Thank you for your letter of 2 December 2016. I would like to apologise for any concern or distress caused as a result of last week’s Parliamentary hearing. Please be assured of our understanding of the permanent, genetic and congenital nature of Down syndrome, and its capacity to produce physical and developmental outcomes including a level of intellectual disability. We also appreciate that many Australians are affected by Down syndrome and the role of your organisation is critically important in assisting them, and the general community, with support, information and resources.
I would like to offer some additional context relevant to the hearing in Canberra which may be of assistance to you. As you know, the focus of the hearing was on the Disability Support Pension (DSP) administered by the Department of Human Services (the department), including eligibility criteria and assessment processes. The central issue in DSP eligibility is the extent of any physical, intellectual or psychiatric impairment affecting a person’s ability to work for 15 hours or more per week within the next two years because of the impairment. It is important to distinguish this issue from the separate issue of whether a person is likely to be cured of their condition or disability.

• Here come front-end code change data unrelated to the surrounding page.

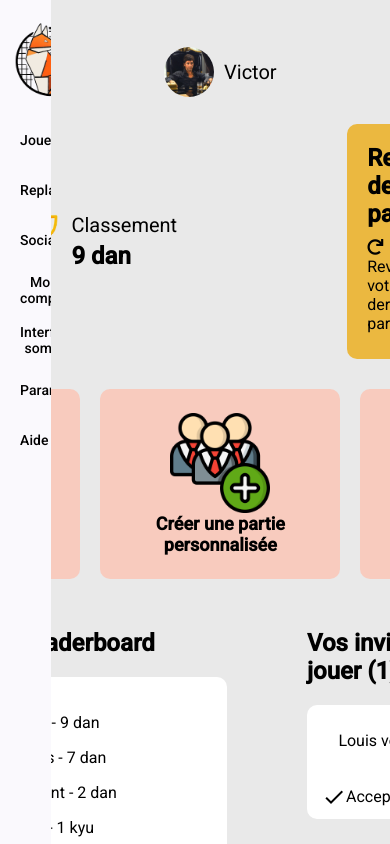
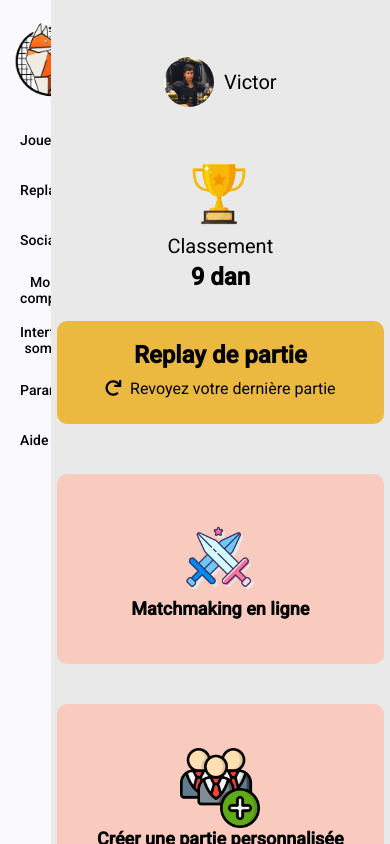
Before and after one commit to victorinhoOo/dijon-go-server, an Angular app in the folder Client/: page / in a window 390 px wide. Built offline with nearby package versions, Linux system fonts and the light colour scheme.

Commit message:
page reversible css

```diff
--- a/Client/src/app/index/index.component.css
+++ b/Client/src/app/index/index.component.css
@@ -1,10 +1,12 @@
 .main-container {
-    display: flex; /* Utilise flexbox pour aligner les éléments */
-    justify-content: center; /* Espace entre les éléments */
-    align-items: center; /* Aligne verticalement au centre */
-    flex-direction: column; /* Affiche les éléments en colonne */
-    margin-top: 20px; /* Espace au-dessus du conteneur principal */
+    display: flex;
+    justify-content: center;
+    align-items: center;
+    flex-direction: column;
+    margin-top: 20px;
+    padding: 10px;
 }
+
 .player-info {
     display: flex;
     justify-content: center;
@@ -21,131 +23,133 @@
 }
 
 .top-section {
-    display: flex; /* Utilise flexbox pour aligner les éléments */
-    justify-content: center; /* Espace entre les éléments */
-    align-items: center; /* Aligne verticalement au centre */
-    margin-top: 20px; /* Espace au-dessus de la section */
-    width: 50%;
+    display: flex;
+    justify-content: center;
+    align-items: center;
+    margin-top: 20px;
+    width: 60%;
 }
 
 .rank {
     display: grid;
-    grid-template-columns: 80px auto; /* 80px pour l'image, le reste pour le texte */
-    grid-template-rows: auto auto; /* Deux lignes pour le label et la valeur */
-    align-items: center; /* Aligne le contenu au début */
+    grid-template-columns: 80px auto;
+    grid-template-rows: auto auto;
+    align-items: center;
     margin-right: 70px;
     padding: 10px;
-    border-radius: 10px; /* Arrondir les coins */
+    border-radius: 10px;
 }
 
 .rank img {
-    width: 80px; /* Largeur de l'image */
-    height: 80px; /* Hauteur de l'image */
+    width: 80px;
+    height: 80px;
 }
 
 .rank-text {
     display: flex;
-    flex-direction: column; /* Affiche le texte en colonne */
-    justify-content: flex-start; /* Aligne le texte en haut */
+    flex-direction: column;
+    justify-content: flex-start;
 }
 
 .rank-label {
-    margin: 0; /* Marge autour du label */
-    font-size: 20px; /* Taille de la police pour le label */
+    margin: 0;
+    font-size: 20px;
 }
 
 .rank-value {
     margin: 0;
-    margin-top: 5px; /* Espace entre le label et la valeur */
-    font-size: 24px; /* Taille de la police pour la valeur */
-    font-weight: bold; /* Ajoute du poids au texte de la valeur */
+    margin-top: 5px;
+    font-size: 24px;
+    font-weight: bold;
 }
+
 .last-game {
     text-decoration: none;
     color: black;
     display: flex;
     flex-direction: column;
     justify-content: flex-start;
-    margin-left: 90px; /* Ajoute un espace entre rank et last-game */
-    background-color: #EBB840 ;
+    margin-left: 90px;
+    background-color: #EBB840;
     padding-left: 20px;
     padding-bottom: 10px;
     padding-right: 20px;
-    border-radius: 10px; /* Coins arrondis */
-    transition: background-color 0.2s ease; /* Animation sur hover */
+    border-radius: 10px;
+    transition: background-color 0.2s ease;
 }
 
-.last-game:hover{
-    background-color: #f1af13; /* Change la couleur d'arrière-plan au survol */
-    transform: scale(1.02); /* Agrandit l'élément au survol */
+.last-game:hover {
+    background-color: #f1af13;
+    transform: scale(1.02);
 }
 
-.last-game h2{
+.last-game h2 {
     color: black;
     margin-bottom: 0;
 }
 
-.last-game i{
-    margin-right: 5px; /* Ajoute un espace entre l'icône et le texte */
+.last-game i {
+    margin-right: 5px;
 }
-.replay-last{
+
+.replay-last {
     margin-top: 10px;
     color: black;
     text-decoration: none;
 }
 
 .presentation {
-    display: flex; /* Utilise flexbox pour aligner les éléments */
-    justify-content: center; /* Espace entre les éléments */
-    align-items: center; /* Aligne verticalement au centre */
-    flex-direction: column; /* Affiche les éléments en colonne */
-    margin-top: 20px; /* Espace au-dessus du conteneur principal */
+    display: flex;
+    justify-content: center;
+    align-items: center;
+    flex-direction: column;
+    margin-top: 20px;
     margin-right: 60px;
     margin-left: 60px;
     font-style: justify;
 }
 
 .game-options {
-    display: flex; /* Utilise flexbox pour aligner les boutons en ligne */
-    justify-content: center; /* Centre les boutons horizontalement */
-    gap: 20px; /* Espace entre les boutons */
-    margin-top: 30px; /* Espace au-dessus de la section */
+    display: flex;
+    justify-content: center;
+    gap: 20px;
+    margin-top: 30px;
 }
 
 .game-options a {
-    display: flex; /* Pour aligner l'image et le texte ensemble */
-    flex-direction: column; /* Place l'image au-dessus du texte */
-    align-items: center; /* Centre l'image et le texte */
-    justify-content: center; /* Centre verticalement */
-    background-color: #f8cbbe ; /* Couleur d'arrière-plan des boutons */
-    padding: 20px; /* Ajoute de l'espace autour du contenu du bouton */
-    text-decoration: none; /* Retire la décoration des liens */
-    color: black; /* Couleur du texte */
-    font-size: 18px; /* Taille du texte */
-    font-weight: bold; /* Rendre le texte plus épais */
-    border-radius: 10px; /* Coins arrondis */
-    width: 200px; /* Largeur fixe pour les boutons */
-    height: 150px; /* Hauteur fixe pour les boutons */
-    transition: background-color 0.1s ease; /* Animation sur hover */
-    text-align:center;
+    display: flex;
+    flex-direction: column;
+    align-items: center;
+    justify-content: center;
+    background-color: #f8cbbe;
+    padding: 20px;
+    text-decoration: none;
+    color: black;
+    font-size: 18px;
+    font-weight: bold;
+    border-radius: 10px;
+    width: 200px;
+    height: 150px;
+    transition: background-color 0.1s ease;
+    text-align: center;
 }
 
 .game-options a:hover {
-    background-color: #f7af9b ; /* Change la couleur d'arrière-plan au survol */
-    transform: scale(1.02); /* Agrandit l'élément au survol */
+    background-color: #f7af9b;
+    transform: scale(1.02);
 }
 
 .game-options img {
-    width: 100px; /* Taille des images/ */
-    height: 100px; /* Taille des images */
+    width: 100px;
+    height: 100px;
 }
 
-.invitations-section{
-    margin-top:10px;
+.invitations-section {
+    margin-top: 10px;
 }
 
 .invitation-card {
-    margin-top: 20px; /* Espace au-dessus de la section */
+    margin-top: 20px;
     width: 100%;
     background-color: #ffffff;
     border-radius: 10px;
@@ -161,11 +165,11 @@
 }
 
 .leaderboard {
-    background-color: #ffffff; /* Fond gris clair pour le leaderboard */
+    background-color: #ffffff;
     padding: 20px;
     border-radius: 10px;
     max-width: 600px;
-    margin: 0 auto; /* Centre le leaderboard */
+    margin: 0 auto;
     padding-right: 40px;
     padding-left: 40px;
     text-align: justify;
@@ -179,32 +183,92 @@
     padding: 10px;
     margin: 5px 0;
     border-radius: 5px;
-    box-shadow: 0px 4px 6px rgba(0, 0, 0, 0.1); /* Ombre subtile */
+    box-shadow: 0px 4px 6px rgba(0, 0, 0, 0.1);
 }
 
-.bottom-section{
-    display: flex; /* Utilise flexbox pour aligner les éléments */
-    justify-content: center; /* Espace entre les éléments */
-    align-items: flex-start; /* Aligne verticalement au centre */
-    margin-top: 20px; /* Espace au-dessus de la section */
-    width: 50%;
+.bottom-section {
+    display: flex;
+    justify-content: center;
+    align-items: flex-start;
+    margin-top: 20px;
+    width: 60%;
 }
 
-.invitation-actions{
+.invitation-actions {
     display: flex;
     flex-direction: row;
     justify-content: space-around;
 }
 
-.accept-btn, .decline-btn{
+.accept-btn,
+.decline-btn {
     display: flex;
     align-items: center;
     flex-direction: row;
-    transition: background-color 0.1s ease; /* Animation sur hover */
+    transition: background-color 0.1s ease;
 }
 
-.accept-btn:hover, .decline-btn:hover{
+.accept-btn:hover,
+.decline-btn:hover {
     cursor: pointer;
     transform: scale(1.05);
     color: #EBB840;
 }
+
+/* Media Queries pour les écrans plus petits */
+@media (max-width: 1100px) {
+    .top-section,
+    .bottom-section {
+        flex-direction: column;
+        width: 100%;
+    }
+
+    .rank {
+        grid-template-columns: 1fr;
+        margin: 10px 0;
+        padding: 10px;
+        text-align: center;
+    }
+    .rank img{
+        margin-left: 12px;
+    }
+    .last-game {
+        width: 90%;
+        margin: 10px 0;
+        text-align: center;
+    }
+
+    .game-options {
+        flex-direction: column;
+        align-items: center;
+        width: 100%;
+    }
+
+    .game-options a {
+        width: 90%;
+        margin: 10px 0;
+    }
+
+    .game-options img {
+        width: 80px;
+        height: 80px;
+    }
+
+    .leaderboard,
+    .invitation-card {
+        width: 100%;
+        padding: 10px;
+    }
+
+    .leaderboard{
+        width: 500px;
+    }
+    .leaderboard-section {
+        margin-left: auto;
+        margin-right: auto;
+    }
+    .invitations-section {
+        margin-left: auto;
+        margin-right: auto;
+    }
+}
```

The department is very conscious that there can be significant variability between different people with Down syndrome in the level and types of impairment that they may experience. On this basis, we assess each claim for DSP on individual circumstances, with a particular focus on a person’s functional ability, rather than their disability.
In relation to the recently commenced series of medical reviews, which was an Australian Government measure in the 2015-16 Budget, the department is making every effort to avoid initiating a medical review for people who are manifestly eligible for DSP, or where we have information which indicates that they are likely to be manifestly eligible. Unfortunately, we do not always have complete or detailed information for all DSP recipients on our systems, especially if a person was granted DSP many years ago. This means that there are a small number of people contacted for review who then provide us with information indicating their manifest eligibility for DSP. We take every effort to immediately update our systems and provide reassurance to the person concerned that they will not be contacted for a medical review in the future. I would also note that a dedicated team of staff is available to respond to enquiries or concerns about the DSP medical review process, and can be directly reached by contacting the department’s enquiry line on 13 27 17 and choosing option ‘3’.
Thank you again for taking the time to write to me outlining your concerns. I hope the information I have provided above has been of assistance. I would welcome your publication of this letter on your website, when you publish your correspondence to me on the same topic. The department will publish this response on our website.
Kathryn Campbell CSC